» LISTED ENTRIES:
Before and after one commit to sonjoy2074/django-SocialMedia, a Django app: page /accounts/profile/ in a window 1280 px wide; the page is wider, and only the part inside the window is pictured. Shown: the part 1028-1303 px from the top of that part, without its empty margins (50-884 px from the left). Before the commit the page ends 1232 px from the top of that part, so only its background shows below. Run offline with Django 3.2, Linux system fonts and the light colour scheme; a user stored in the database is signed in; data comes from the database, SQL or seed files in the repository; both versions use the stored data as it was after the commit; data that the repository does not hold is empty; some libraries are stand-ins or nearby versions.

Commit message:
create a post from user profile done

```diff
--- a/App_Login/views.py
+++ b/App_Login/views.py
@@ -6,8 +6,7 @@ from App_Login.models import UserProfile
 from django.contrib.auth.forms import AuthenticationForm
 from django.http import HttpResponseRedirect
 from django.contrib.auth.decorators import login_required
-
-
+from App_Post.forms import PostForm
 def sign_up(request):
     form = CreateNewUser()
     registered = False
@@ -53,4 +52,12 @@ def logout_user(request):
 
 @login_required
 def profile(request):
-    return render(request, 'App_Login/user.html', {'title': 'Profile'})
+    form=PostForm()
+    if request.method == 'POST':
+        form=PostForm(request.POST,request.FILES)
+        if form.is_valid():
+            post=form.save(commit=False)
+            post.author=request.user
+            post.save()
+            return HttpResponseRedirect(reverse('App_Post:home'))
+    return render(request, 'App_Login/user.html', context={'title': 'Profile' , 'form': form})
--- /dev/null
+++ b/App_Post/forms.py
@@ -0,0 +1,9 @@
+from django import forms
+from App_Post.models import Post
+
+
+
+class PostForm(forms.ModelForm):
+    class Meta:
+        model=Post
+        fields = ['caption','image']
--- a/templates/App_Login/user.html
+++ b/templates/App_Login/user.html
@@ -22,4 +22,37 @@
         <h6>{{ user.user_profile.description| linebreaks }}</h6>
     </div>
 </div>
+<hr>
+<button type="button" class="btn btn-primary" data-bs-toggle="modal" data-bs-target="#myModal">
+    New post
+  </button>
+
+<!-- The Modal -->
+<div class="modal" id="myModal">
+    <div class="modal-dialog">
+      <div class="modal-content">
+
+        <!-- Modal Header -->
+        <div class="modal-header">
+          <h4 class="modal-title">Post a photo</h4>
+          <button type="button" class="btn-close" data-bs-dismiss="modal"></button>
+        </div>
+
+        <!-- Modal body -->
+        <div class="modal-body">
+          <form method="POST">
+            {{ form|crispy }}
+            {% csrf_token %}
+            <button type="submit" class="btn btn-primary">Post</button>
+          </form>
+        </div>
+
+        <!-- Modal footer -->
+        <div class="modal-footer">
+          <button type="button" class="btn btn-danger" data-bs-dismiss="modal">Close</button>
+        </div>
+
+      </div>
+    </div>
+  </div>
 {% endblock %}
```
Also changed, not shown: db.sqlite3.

» TASK BRIEF:
Every record, restated word for word, should make up your reply.

» SOLUTION FOR THIS EXERCISE:
Before and after one commit to sonjoy2074/django-SocialMedia, a Django app: page /accounts/profile/ in a window 1280 px wide; the page is wider, and only the part inside the window is pictured. Shown: the part 1028-1303 px from the top of that part, without its empty margins (50-884 px from the left). Before the commit the page ends 1232 px from the top of that part, so only its background shows below. Run offline with Django 3.2, Linux system fonts and the light colour scheme; a user stored in the database is signed in; data comes from the database, SQL or seed files in the repository; both versions use the stored data as it was after the commit; data that the repository does not hold is empty; some libraries are stand-ins or nearby versions.

Commit message:
create a post from user profile done

```diff
--- a/App_Login/views.py
+++ b/App_Login/views.py
@@ -6,8 +6,7 @@ from App_Login.models import UserProfile
 from django.contrib.auth.forms import AuthenticationForm
 from django.http import HttpResponseRedirect
 from django.contrib.auth.decorators import login_required
-
-
+from App_Post.forms import PostForm
 def sign_up(request):
     form = CreateNewUser()
     registered = False
@@ -53,4 +52,12 @@ def logout_user(request):
 
 @login_required
 def profile(request):
-    return render(request, 'App_Login/user.html', {'title': 'Profile'})
+    form=PostForm()
+    if request.method == 'POST':
+        form=PostForm(request.POST,request.FILES)
+        if form.is_valid():
+            post=form.save(commit=False)
+            post.author=request.user
+            post.save()
+            return HttpResponseRedirect(reverse('App_Post:home'))
+    return render(request, 'App_Login/user.html', context={'title': 'Profile' , 'form': form})
--- /dev/null
+++ b/App_Post/forms.py
@@ -0,0 +1,9 @@
+from django import forms
+from App_Post.models import Post
+
+
+
+class PostForm(forms.ModelForm):
+    class Meta:
+        model=Post
+        fields = ['caption','image']
--- a/templates/App_Login/user.html
+++ b/templates/App_Login/user.html
@@ -22,4 +22,37 @@
         <h6>{{ user.user_profile.description| linebreaks }}</h6>
     </div>
 </div>
+<hr>
+<button type="button" class="btn btn-primary" data-bs-toggle="modal" data-bs-target="#myModal">
+    New post
+  </button>
+
+<!-- The Modal -->
+<div class="modal" id="myModal">
+    <div class="modal-dialog">
+      <div class="modal-content">
+
+        <!-- Modal Header -->
+        <div class="modal-header">
+          <h4 class="modal-title">Post a photo</h4>
+          <button type="button" class="btn-close" data-bs-dismiss="modal"></button>
+        </div>
+
+        <!-- Modal body -->
+        <div class="modal-body">
+          <form method="POST">
+            {{ form|crispy }}
+            {% csrf_token %}
+            <button type="submit" class="btn btn-primary">Post</button>
+          </form>
+        </div>
+
+        <!-- Modal footer -->
+        <div class="modal-footer">
+          <button type="button" class="btn btn-danger" data-bs-dismiss="modal">Close</button>
+        </div>
+
+      </div>
+    </div>
+  </div>
 {% endblock %}
```
Also changed, not shown: db.sqlite3.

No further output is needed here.